Butler’s elegance as a writer is well summed up by Hugh Bredin:
He has all the essayist’s gifts: a clear, strong prose, a fascination with everyday affairs and their significance sub specie æternitatis, a readiness to generalize, the ability to digress without wandering from the point, to inform without pedantry and enlighten without condescension, to give us pleasure simply by sharing his thoughts.
You can google “sub specie æternitatis” yourselves.
The invader wore slippers
The new documentary’s full title, Hubert Butler: Witness To The Future, captures one side to his writing, a certain prescience (about the Balkans in particular) and a way of asking the right “what if” questions. Take his 1950 essay for the Bell magazine, with the inspired title of “The invader wore slippers”.
It describes how “during the war, we in Ireland heard much of the jackboot and how we should be trampled beneath it if Britain’s protection failed us,” and how “our imagination, fed on the daily press, showed us a Technicolor picture of barbarity and heroism.”
But suppose the invader came wearing “not jackboots, but carpet slippers”? Then “how will I behave, and the respectable X’s, the patriotic Y’s and the pious Z’s?”
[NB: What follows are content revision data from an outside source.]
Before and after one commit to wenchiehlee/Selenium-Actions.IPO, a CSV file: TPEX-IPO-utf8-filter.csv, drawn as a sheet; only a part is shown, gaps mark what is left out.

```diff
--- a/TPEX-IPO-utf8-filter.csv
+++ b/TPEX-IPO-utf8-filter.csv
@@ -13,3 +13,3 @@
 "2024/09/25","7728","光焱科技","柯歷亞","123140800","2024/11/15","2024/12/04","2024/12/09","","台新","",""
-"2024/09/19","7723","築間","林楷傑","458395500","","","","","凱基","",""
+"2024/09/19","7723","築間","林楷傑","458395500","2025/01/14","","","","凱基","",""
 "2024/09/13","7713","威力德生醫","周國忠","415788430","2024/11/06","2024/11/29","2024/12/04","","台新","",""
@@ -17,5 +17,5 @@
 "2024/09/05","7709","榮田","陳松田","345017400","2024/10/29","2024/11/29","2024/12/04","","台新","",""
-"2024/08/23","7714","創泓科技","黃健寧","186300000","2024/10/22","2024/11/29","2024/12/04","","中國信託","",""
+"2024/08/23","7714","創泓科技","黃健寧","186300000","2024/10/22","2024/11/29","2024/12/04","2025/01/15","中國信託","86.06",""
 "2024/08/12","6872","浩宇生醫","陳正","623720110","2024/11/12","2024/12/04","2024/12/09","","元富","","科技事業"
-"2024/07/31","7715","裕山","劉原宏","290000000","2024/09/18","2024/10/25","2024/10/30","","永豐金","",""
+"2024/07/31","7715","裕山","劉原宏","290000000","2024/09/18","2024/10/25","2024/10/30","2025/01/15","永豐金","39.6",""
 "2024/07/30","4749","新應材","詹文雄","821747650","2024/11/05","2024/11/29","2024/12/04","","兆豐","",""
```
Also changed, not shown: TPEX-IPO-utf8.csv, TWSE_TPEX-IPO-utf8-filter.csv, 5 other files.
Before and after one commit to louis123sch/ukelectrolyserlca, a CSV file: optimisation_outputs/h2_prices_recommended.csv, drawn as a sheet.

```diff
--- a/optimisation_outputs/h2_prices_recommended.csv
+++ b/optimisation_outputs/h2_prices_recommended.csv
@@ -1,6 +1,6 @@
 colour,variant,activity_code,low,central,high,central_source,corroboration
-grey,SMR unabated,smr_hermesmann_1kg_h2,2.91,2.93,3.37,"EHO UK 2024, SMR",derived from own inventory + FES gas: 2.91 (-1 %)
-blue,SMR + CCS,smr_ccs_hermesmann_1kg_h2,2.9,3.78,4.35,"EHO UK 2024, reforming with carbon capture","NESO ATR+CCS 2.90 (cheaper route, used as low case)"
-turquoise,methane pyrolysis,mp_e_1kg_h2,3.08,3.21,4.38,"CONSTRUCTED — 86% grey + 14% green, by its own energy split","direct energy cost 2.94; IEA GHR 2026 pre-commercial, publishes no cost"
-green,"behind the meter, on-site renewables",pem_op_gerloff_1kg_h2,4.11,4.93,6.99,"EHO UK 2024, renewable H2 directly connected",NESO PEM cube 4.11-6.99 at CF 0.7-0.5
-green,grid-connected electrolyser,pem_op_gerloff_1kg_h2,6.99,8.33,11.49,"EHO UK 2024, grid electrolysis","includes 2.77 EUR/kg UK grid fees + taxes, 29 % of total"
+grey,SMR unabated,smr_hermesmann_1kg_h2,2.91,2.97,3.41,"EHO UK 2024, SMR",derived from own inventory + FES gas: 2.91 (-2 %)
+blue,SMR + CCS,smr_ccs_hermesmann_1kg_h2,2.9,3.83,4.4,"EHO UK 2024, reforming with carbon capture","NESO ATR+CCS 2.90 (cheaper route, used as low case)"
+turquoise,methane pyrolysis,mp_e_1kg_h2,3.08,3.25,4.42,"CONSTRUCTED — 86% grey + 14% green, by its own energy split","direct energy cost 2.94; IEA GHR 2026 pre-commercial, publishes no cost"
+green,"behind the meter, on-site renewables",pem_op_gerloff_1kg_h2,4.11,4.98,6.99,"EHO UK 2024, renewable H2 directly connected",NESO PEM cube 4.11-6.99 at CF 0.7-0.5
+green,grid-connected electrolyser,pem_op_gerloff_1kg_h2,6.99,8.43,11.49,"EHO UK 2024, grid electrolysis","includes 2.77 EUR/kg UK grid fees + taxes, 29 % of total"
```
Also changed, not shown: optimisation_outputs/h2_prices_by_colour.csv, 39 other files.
The writing is clearly speculative, yet firmly grounded in historical fact, including the real-life reactions of the populations of various statelets and regions of Europe to the Nazi invaders, and the role of the Catholic Church in assisting the new rulers.
Here’s a short extract to get a flavour:
When an incendiary sets a match to respectability, it smoulders malodorously, but piety, like patriotism, goes off like a rocket. The jackboot was worn by the Croats themselves and used so vigorously against the schismatic Serbs that the Germans and Italians, who had established the little state, were amazed. Pavelitch, the regicide ruler of Croatia, was himself the epitome, the personification, of the extraordinary alliance of religion and crime, which for four years made Croatia the model for all satellite states in German Europe. He was extremely devout, attending mass every morning with his family in a private chapel built onto his house. He received expressions of devoted loyalty from the leaders of the churches, including the Orthodox, whose murdered metropolitan had been replaced by a subservient nominee. He gave them medals and enriched their parishes with the plundered property of the schismatics, and he applied the simple creed of One Faith, One Fatherland, with a literalness that makes the heart stand still. It was an equation that had to be solved in blood. Nearly two million orthodox were offered the alternatives of death or conversion to the faith of the majority…
Yet, as I read the papers in Zagreb [papers from the war in the city’s Municipal Library], I felt it was not the human disaster but the damage to honoured words and thoughts that was most irreparable. The letter and spirit had been wrested violently apart and a whole vocabulary of Christian goodness had been blown inside out like an umbrella in a thunderstorm.
Back in postwar Ireland, Butler unmasked the Nazi collaborator Andrija Artukovic, “the butcher of the Balkans”, who was living here under a false name on a Swiss passport. This was decades before Cathal O’Shannon’s 2007 documentary for RTÉ about the scandal, yet the documentary doesn’t once mention Butler.
Butler’s own passport renewal application was scrutinised by State officials, from lowly clerical officers right up to the Office of the President, which stamped his application with a “caveat” – a warning by the President that Butler was to be excluded from any official functions or recognition.
In the end, though, Church and State never did manage to silence Hubert Butler’s voice or erase him from history. This new documentary is firm proof of that.